Despite Sandhills’ community engagement efforts, the Peeds remain a relatively unknown presence in Lincoln, including at City Hall, where they now hope to shake up the top leadership.
“I don’t remember ever having an issue brought to me from the Peeds,” said Don Wesely, who served as Lincoln mayor for four years in the early 2000s after serving 20 years in the Nebraska Legislature.
“I mean, I was going to a lot of events and involved with a lot of organizations and what have you, but never ran across them that I can remember,” Wesely added, echoing the recollection of multiple former city officials.
Gaylor Baird said she can recall just one instance when she heard from the Peeds, and it concerned the city’s response to the COVID-19 pandemic.
In December 2021, Shawn Peed sent a letter to Gaylor Baird and others that included his company’s own analysis of publicly available COVID-19 data from Lancaster, Douglas and Sarpy counties.
The Lincoln-Lancaster County Health Department had extended a mask mandate several times in 2021, and it was unclear if the department would do so again in late December.
“As part of our company’s ongoing concern with the COVID-19 pandemic, we’ve utilized our resources to conduct an extensive analysis of … reported COVID-19 cases and deaths in correlation with vaccination percentages and mask mandates,” Peed wrote. “We … hope it will assist with your ongoing review and management of the COVID-19 situation.”
The analysis concluded that “the data suggests that mask mandates did not have a measurable direct effect on improving COVID-19 case rates and death rates.”
If mask mandates spurred Sandhills’ involvement in the mayoral race, it’s not reflected in its messaging. On the Sandhills Facebook page, which has dedicated nearly two dozen posts to the race, the company presents statements of support for Geist such as: “Imagine a safe, growing Lincoln community. Vote Suzanne Geist for Lincoln City Mayor in 2023.”
Campaign mailers paid for by Together Nebraska focus on crime and Gaylor Baird’s residency.

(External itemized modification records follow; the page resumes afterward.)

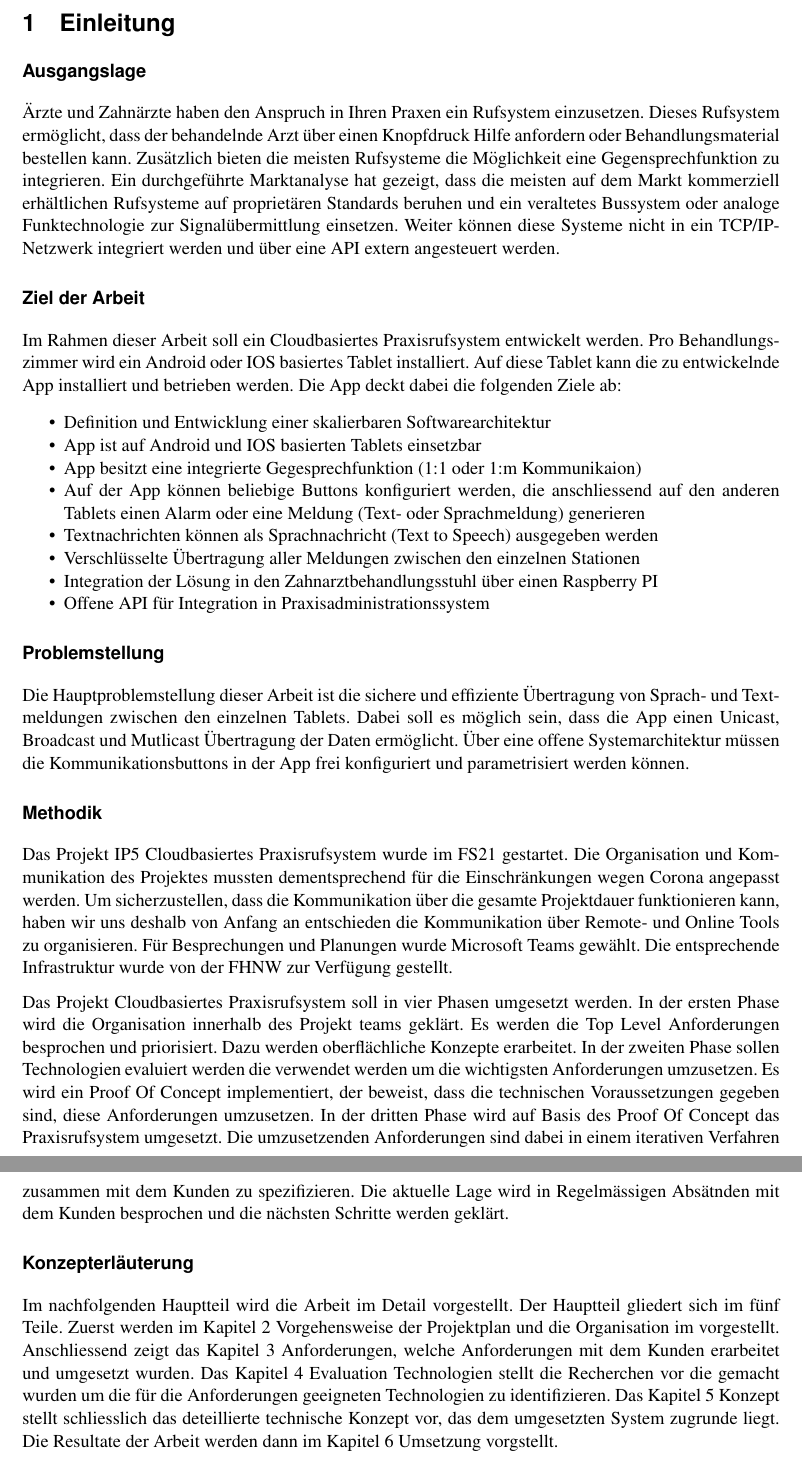
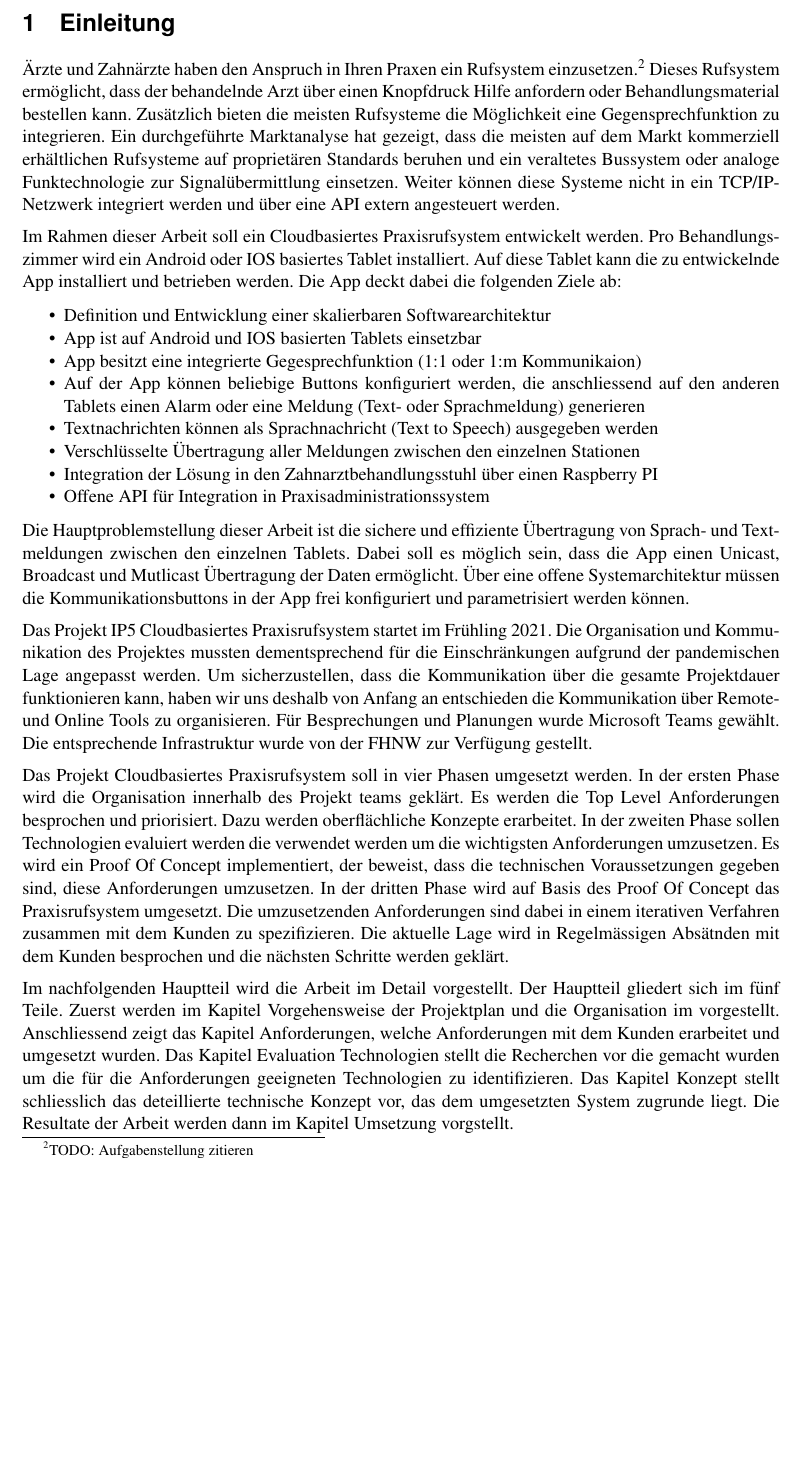
Before and after one commit to IP5-Cloudbasiertes-Praxisrufsystem/IP5-documentation, a LaTeX document (src/cloudbasiertes_praxisrufsystem.tex, which reads src/sections/01_introduction.tex): two parts of pages 5 and 6 of 58 before the commit and part of page 5 of 58 after it, the two joined at a grey line, cut so that both start at the same text, the shorter picture padded with empty space. Compiled offline with pdfLaTeX.

Commit message:
Remove subchapters in introduction

```diff
--- a/src/sections/01_introduction.tex
+++ b/src/sections/01_introduction.tex
@@ -1,17 +1,15 @@
 \section{Einleitung}
 
-\subsubsection*{Ausgangslage}
-
-Ärzte und Zahnärzte haben den Anspruch in Ihren Praxen ein Rufsystem einzusetzen.
+Ärzte und Zahnärzte haben den Anspruch in Ihren Praxen ein Rufsystem einzusetzen.\footnote{TODO: Aufgabenstellung zitieren}
 Dieses Rufsystem ermöglicht, dass der behandelnde Arzt über einen Knopfdruck Hilfe anfordern oder Behandlungsmaterial bestellen kann.
 Zusätzlich bieten die meisten Rufsysteme die Möglichkeit eine Gegensprechfunktion zu integrieren.
 Ein durchgeführte Marktanalyse hat gezeigt, dass die meisten auf dem Markt kommerziell erhältlichen Rufsysteme auf proprietären Standards beruhen und ein veraltetes Bussystem oder analoge Funktechnologie zur Signalübermittlung einsetzen.
 Weiter können diese Systeme nicht in ein TCP/IP-Netzwerk integriert werden und über eine API extern angesteuert werden.
 
-\subsubsection*{Ziel der Arbeit}
-
 Im Rahmen dieser Arbeit soll ein Cloudbasiertes Praxisrufsystem entwickelt werden.
-Pro Behandlungszimmer wird ein Android oder IOS basiertes Tablet installiert. Auf diese Tablet kann die zu entwickelnde App installiert und betrieben werden. Die App deckt dabei die folgenden Ziele ab:
+Pro Behandlungszimmer wird ein Android oder IOS basiertes Tablet installiert.
+Auf diese Tablet kann die zu entwickelnde App installiert und betrieben werden.
+Die App deckt dabei die folgenden Ziele ab:
 
 \begin{itemize}
     \item Definition und Entwicklung einer skalierbaren Softwarearchitektur
@@ -24,16 +22,12 @@ Pro Behandlungszimmer wird ein Android oder IOS basiertes Tablet installiert. Au
     \item Offene API für Integration in Praxisadministrationssystem
 \end{itemize}
 
-\subsubsection*{Problemstellung}
-
 Die Hauptproblemstellung dieser Arbeit ist die sichere und effiziente Übertragung von Sprach- und Textmeldungen zwischen den einzelnen Tablets.
 Dabei soll es möglich sein, dass die App einen Unicast, Broadcast und Mutlicast Übertragung der Daten ermöglicht.
 Über eine offene Systemarchitektur müssen die Kommunikationsbuttons in der App frei konfiguriert und parametrisiert werden können.
 
-\subsubsection*{Methodik}
-
-Das Projekt IP5 Cloudbasiertes Praxisrufsystem wurde im FS21 gestartet.
-Die Organisation und Kommunikation des Projektes mussten dementsprechend für die Einschränkungen wegen Corona angepasst werden.
+Das Projekt IP5 Cloudbasiertes Praxisrufsystem startet im Frühling 2021.
+Die Organisation und Kommunikation des Projektes mussten dementsprechend für die Einschränkungen aufgrund der pandemischen Lage angepasst werden.
 Um sicherzustellen, dass die Kommunikation über die gesamte Projektdauer funktionieren kann, haben wir uns deshalb von Anfang an entschieden die Kommunikation über Remote- und Online Tools zu organisieren.
 Für Besprechungen und Planungen wurde Microsoft Teams gewählt.
 Die entsprechende Infrastruktur wurde von der FHNW zur Verfügung gestellt.
@@ -48,15 +42,13 @@ In der dritten Phase wird auf Basis des Proof Of Concept das Praxisrufsystem umg
 Die umzusetzenden Anforderungen sind dabei in einem iterativen Verfahren zusammen mit dem Kunden zu spezifizieren.
 Die aktuelle Lage wird in Regelmässigen Absätnden mit dem Kunden besprochen und die nächsten Schritte werden geklärt.
 
-\subsubsection*{Konzepterläuterung}
-
 Im nachfolgenden Hauptteil wird die Arbeit im Detail vorgestellt.
 Der Hauptteil gliedert sich im fünf Teile.
-Zuerst werden im Kapitel 2 Vorgehensweise der Projektplan und die Organisation im vorgestellt.
-Anschliessend zeigt das Kapitel 3 Anforderungen, welche Anforderungen mit dem Kunden erarbeitet und umgesetzt wurden.
-Das Kapitel 4 Evaluation Technologien stellt die Recherchen vor die gemacht wurden um die für die Anforderungen geeigneten Technologien zu identifizieren.
-Das Kapitel 5 Konzept stellt schliesslich das deteillierte technische Konzept vor, das dem umgesetzten System zugrunde liegt.
-Die Resultate der Arbeit werden dann im Kapitel 6 Umsetzung vorgstellt.
+Zuerst werden im Kapitel Vorgehensweise der Projektplan und die Organisation im vorgestellt.
+Anschliessend zeigt das Kapitel Anforderungen, welche Anforderungen mit dem Kunden erarbeitet und umgesetzt wurden.
+Das Kapitel Evaluation Technologien stellt die Recherchen vor die gemacht wurden um die für die Anforderungen geeigneten Technologien zu identifizieren.
+Das Kapitel Konzept stellt schliesslich das deteillierte technische Konzept vor, das dem umgesetzten System zugrunde liegt.
+Die Resultate der Arbeit werden dann im Kapitel Umsetzung vorgstellt.
 
 
 \clearpage
```
Also changed, not shown: out/cloudbasiertes_praxisrufsystem.pdf.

Geist said she actually asked the Peeds if there was a specific issue or cause motivating their giving.
“And they just said they want their city back. They want a voice at the table. They want to be heard,” Geist said. “And my response is whether you give to my campaign or not, I’m committed to listening to every citizen who wants to speak.”
Gaylor Baird and her supporters, however, have wondered aloud if the Peeds expect something in return.
“It raises all kinds of questions about the agenda that those donors have, how beholden (Geist) will be to that agenda,” Gaylor Baird said.
Geist said there is nothing nefarious about the donations, which are transparent for the public to see. She said she has no pre-existing relationship with the Peeds, aside from occasionally running into them at a south Lincoln restaurant that they both frequent.
“One of the things I can tell you is that no one’s ever bought my vote or anything, any decision I’ve ever made,” she said.
Both Lincoln’s mayor and her challenger bemoaned the role of money in running for local office, though Gaylor Baird pointed out that there was far less money in her first race.
In that election, the Peeds gave $5,000 to Cyndi Lamm, a Republican who lost to Gaylor Baird. Ricketts gave $10,000 to Lamm. He’s given $150,000 to Geist.
“Four years ago felt kind of like it built on the previous mayor’s races. It was sort of similar size, similar price points,” Gaylor Baird said. “This race … feels like a D.C. congressional race or something.”
Geist said she would rather it not require as much money, but being an off-election year only adds to the challenges.
“To get people to even understand that there’s an election going on, is it just hard to get a message out,” she said. “So we’re trying to use every platform available to us and it ends up that that’s just an expensive thing to do.”